Friday, 13 January 2012

PrimeFaces 3 on non CSS3 compliant browsers

PrimeFaces 3

PrimeFaces 3, final release at the beginning of this year, is using CSS3 features to have some nice features and functionality.  And although there is a fair amount of CSS3 in the latest versions of the browser, also in IE9, their are a lot of people that uses a browser which isn’t capable of handling these nice things like rounded corners.
And for most of the widgets, like input field, it is no problem for the end user that he doesn’t have a rounded corner.  But for some, like a radio button, it is confusing that the user sees a rectangular shape instead of the, for him familiar, circle.
As an example, go to the showcase of PrimeFaces and look how the radio buttons are displayed.  Do you see a circle, then you have a CSS3 compliant (at least for the rounded corners feature) browser.  For those that have Internet Explorer 9, they can see how it is displayed for users having IE7 or IE8.  Go to the developers tools (or press F12) and select there the option ‘Browser mode: IE7’. The radio buttons become squared and I can understand the reaction of the end user that filed an issue on my last project.

Find a solution

On the internet, there are plenty solutions that provide you the possibility to have something like rounded corners in Internet Explorer 8 or older. You can split them up in 2 groups.

JavaScript

Here you have to include a JavaScript on your page and in the windows.onload function you have to pass the id’s of the elements that you like to decorate with a rounded corner. The problem with this approach, in combination with PrimeFaces, is that the DOM elements that are responsible for the presentation don’t contain an id attribute.  (Yes, there isn’t any input tag for the radio button so that it can be made styleable)

<div class="ui-radiobutton-box ui-widget ui-corner-all ui-radiobutton-relative ui-state-default">
   <span class="ui-radiobutton-icon"></span>
</div>

VML


The other solution is based on Vector Markup Language (or VML in short), a specification of Microsoft and others that lost the battle against SVG.  However, it was integrated in some of Microsoft products, like the browser.  With VML, it is possible to have rounded corners and a good site where everything is explained, with the inevitable pitfalls, is here.

So I added the script and updated the css file of the project to include the property behaviour in the style classes .ui-radiobutton .ui-radiobutton-box.  It worked like a charm on my computer (emulating IE7 with the help of the developer tools) and on a lot of the computers of other testers. But on another machine it crashed IE completely. Since it isn’t a reliable solution for a public website, I had to find something else.

Adapt skinning

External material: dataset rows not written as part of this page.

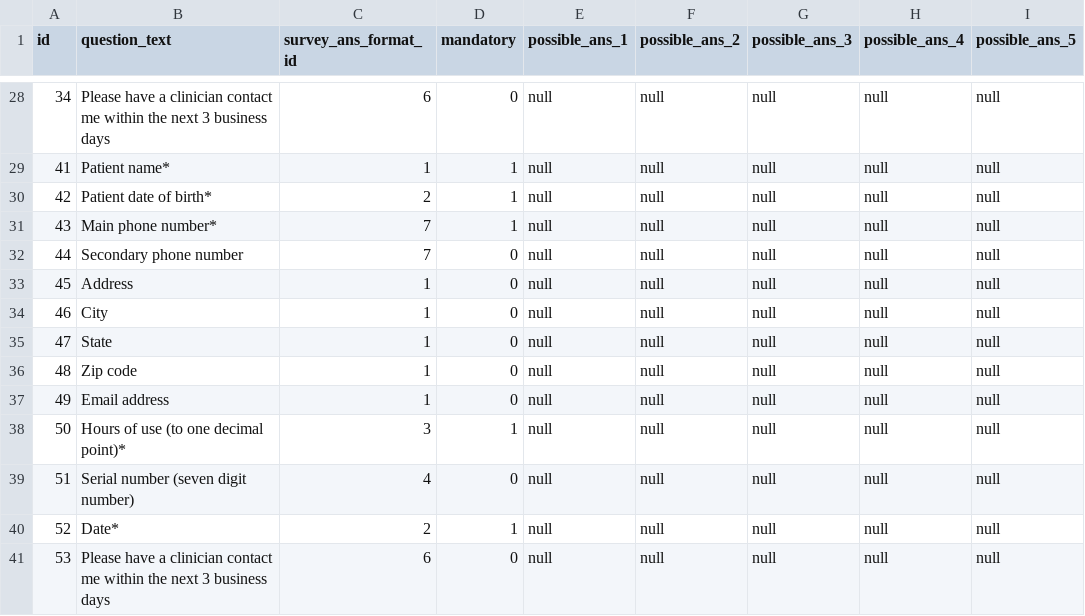
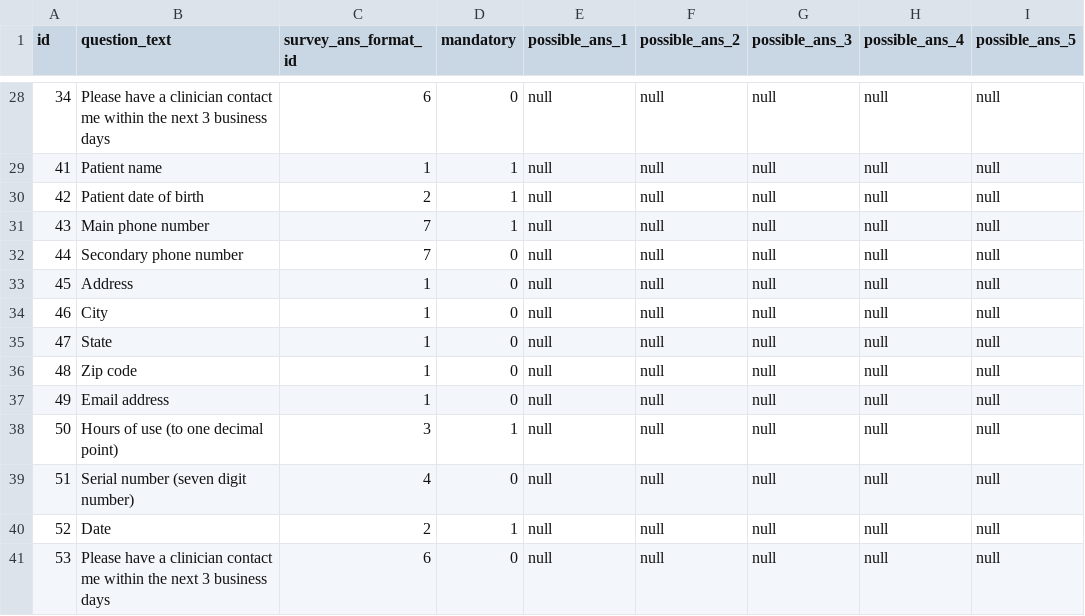
Before and after one commit to MatabBadure/RestAPIWebFota, a CSV file: src/main/resources/config/liquibase/questions.csv, drawn as a sheet; only a part is shown, gaps mark what is left out; the diff covers the shown part only; the diff names each change by its address in the sheet, - before the commit and + after, or states it on an @@ line.

Commit message:
Removed * from questions as FE devs agreed to add it using is mandatory field

```diff
--- a/src/main/resources/config/liquibase/questions.csv
+++ b/src/main/resources/config/liquibase/questions.csv
-B29 (question_text): Patient name*
+B29 (question_text): Patient name
-B30 (question_text): Patient date of birth*
+B30 (question_text): Patient date of birth
-B31 (question_text): Main phone number*
+B31 (question_text): Main phone number
-B38 (question_text): Hours of use (to one decimal point)*
+B38 (question_text): Hours of use (to one decimal point)
-B40 (question_text): Date*
+B40 (question_text): Date
```
Also changed, not shown: 22 edited cells elsewhere in this file.
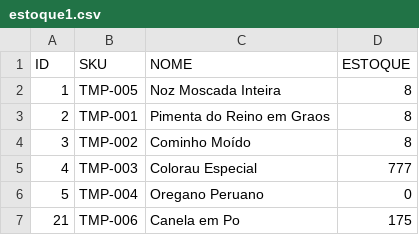
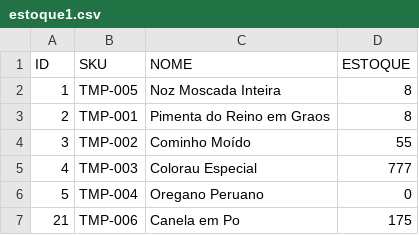
Before and after one commit to Samuelfarias25/db_db, a CSV file: backups/estoque1.csv, drawn as a sheet.

Commit message:
Update automático na tabela sku: 23/11/2025 às 23:09:27

```diff
--- a/backups/estoque1.csv
+++ b/backups/estoque1.csv
@@ -3,3 +3,3 @@ ID;SKU;NOME;ESTOQUE
 2;TMP-001;Pimenta do Reino em Graos;8
-3;TMP-002;Cominho Moído;8
+3;TMP-002;Cominho Moído;55
 4;TMP-003;Colorau Especial;777
```
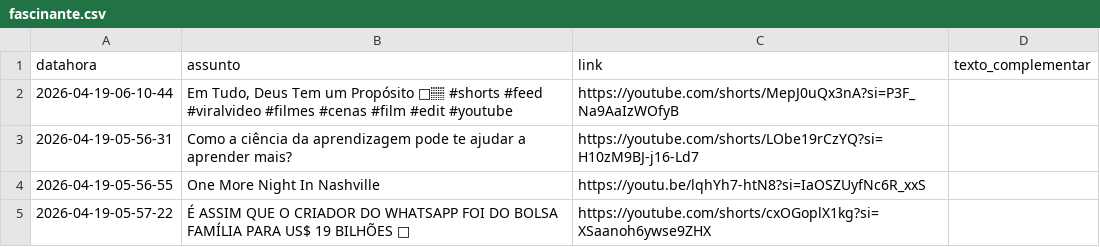
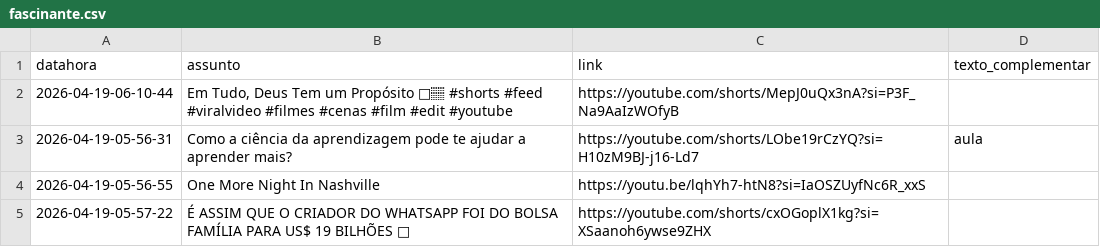
Before and after one commit to rjhalmeman/fascinante, a CSV file: fascinante.csv, drawn as a sheet; the diff names each change by its address in the sheet, - before the commit and + after, or states it on an @@ line.

Commit message:
Atualização via App em 2026-04-19 06:26:02

```diff
--- a/fascinante.csv
+++ b/fascinante.csv
-D3 (texto_complementar): (empty)
+D3 (texto_complementar): aula
```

Since PrimeFaces is using themes, there had to be a solution to fix the problem that way.  If I can just place the image of radio button on the area where the user expects it, there couldn’t be any problem like the VML not supported or browser incompatibilities.

And after trying a few scenarios, I’m not a css expert you know, I came to a solution which is quit simple.  I even didn’t need two images, one for the selected and one for the deselected situation.  This is what I added to the css file of the project.

.ui-radiobutton-box {
    background: url("../javax.faces.resource/radio_button.png.jsf?ln=images") no-repeat !important;
    border-style: none !important;
}

.ui-radiobutton .ui-radiobutton-box {
    width: 18px !important;
    height: 18px !important;
}

Some words of explanation:
  • All the properties need the !important marker to overrule the values that comes from the theme css file.

  • The background property defines the image that needs to be displayed.  I’m using the JSF resource notation to reference the image.

  • The border style is there to remove the square of the div element.

  • The size is maybe strange at first glance. The original size of the div element is 16 and then you have to add the border size (1 pixel) to it.  The image contains the complete radio button and needs to be 18 pixels wide.

And to my surprise, the default behaviour of PrimeFaces was providing me a dot in the center of the circle when the radio button is selected.

The easiest way to create the image is to take a snapshot of the screen area in a browser that is capable of rendering CSS3 rounded corners.

Disadvantage


The solution described above has a one major disadvantage, it isn’t compatible with the theme support.  To formulate it maybe a bit more correct, whenever you change the theme, you have to change the image that is used for the radio button whenever you want the background colour to match with the rest of the colours in the PrimeFaces theme.

Conclusion


Since the PrimeFaces 3 JSF component library uses CSS3 features, the representation on browsers that doesn’t support it, like IE7 and IE8, can be a little bit awkward.  A solution for the squared representation of radio buttons can be found in this text.  I uploaded also a test project on Google code for those that want to play with it.